__PROBLEM__: Run through the records and, wherever a line holds the word "data", return that line.
= = = = = = =
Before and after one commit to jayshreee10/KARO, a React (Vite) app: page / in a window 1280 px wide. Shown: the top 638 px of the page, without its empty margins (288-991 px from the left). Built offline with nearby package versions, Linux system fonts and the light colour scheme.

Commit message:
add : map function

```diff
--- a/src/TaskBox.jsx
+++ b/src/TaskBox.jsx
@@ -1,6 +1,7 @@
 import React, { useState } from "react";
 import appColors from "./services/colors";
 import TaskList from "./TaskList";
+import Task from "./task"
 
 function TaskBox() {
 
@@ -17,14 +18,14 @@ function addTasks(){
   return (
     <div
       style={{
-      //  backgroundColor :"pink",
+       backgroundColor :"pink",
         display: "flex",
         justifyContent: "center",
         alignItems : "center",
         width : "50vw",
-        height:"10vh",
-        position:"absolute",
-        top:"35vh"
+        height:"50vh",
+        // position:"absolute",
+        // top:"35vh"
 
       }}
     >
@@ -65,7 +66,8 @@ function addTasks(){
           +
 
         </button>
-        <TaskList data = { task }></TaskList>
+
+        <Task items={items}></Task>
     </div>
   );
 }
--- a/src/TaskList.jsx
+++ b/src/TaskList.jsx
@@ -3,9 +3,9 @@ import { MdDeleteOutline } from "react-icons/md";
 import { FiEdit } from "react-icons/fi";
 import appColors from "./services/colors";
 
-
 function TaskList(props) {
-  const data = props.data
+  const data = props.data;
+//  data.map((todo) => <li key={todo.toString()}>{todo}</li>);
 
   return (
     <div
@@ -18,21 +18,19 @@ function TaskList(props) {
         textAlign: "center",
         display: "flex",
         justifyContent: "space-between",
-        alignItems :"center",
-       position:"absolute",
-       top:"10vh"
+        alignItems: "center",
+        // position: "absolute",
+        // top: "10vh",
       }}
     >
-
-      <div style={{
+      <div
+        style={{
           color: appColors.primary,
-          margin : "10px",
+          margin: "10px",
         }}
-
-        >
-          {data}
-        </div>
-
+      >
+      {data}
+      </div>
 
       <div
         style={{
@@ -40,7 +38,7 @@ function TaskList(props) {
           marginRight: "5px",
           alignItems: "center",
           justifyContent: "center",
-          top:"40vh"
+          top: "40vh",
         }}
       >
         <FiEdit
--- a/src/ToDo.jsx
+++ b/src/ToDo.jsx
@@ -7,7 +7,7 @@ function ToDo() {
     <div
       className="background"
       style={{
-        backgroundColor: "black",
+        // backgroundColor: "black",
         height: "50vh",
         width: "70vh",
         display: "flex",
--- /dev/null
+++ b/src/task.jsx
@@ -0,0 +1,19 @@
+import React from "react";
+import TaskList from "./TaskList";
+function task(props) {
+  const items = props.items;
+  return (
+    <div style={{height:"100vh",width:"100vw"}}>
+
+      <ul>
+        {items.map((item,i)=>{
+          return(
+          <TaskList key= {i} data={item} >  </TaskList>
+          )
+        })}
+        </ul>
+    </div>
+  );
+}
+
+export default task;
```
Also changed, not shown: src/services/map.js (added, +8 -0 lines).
= = = = = = =
__SOLUTION BELOW__:
-        <TaskList data = { task }></TaskList>
-  const data = props.data
+  const data = props.data;
+//  data.map((todo) => <li key={todo.toString()}>{todo}</li>);
-          {data}
+      {data}
+          <TaskList key= {i} data={item} >  </TaskList>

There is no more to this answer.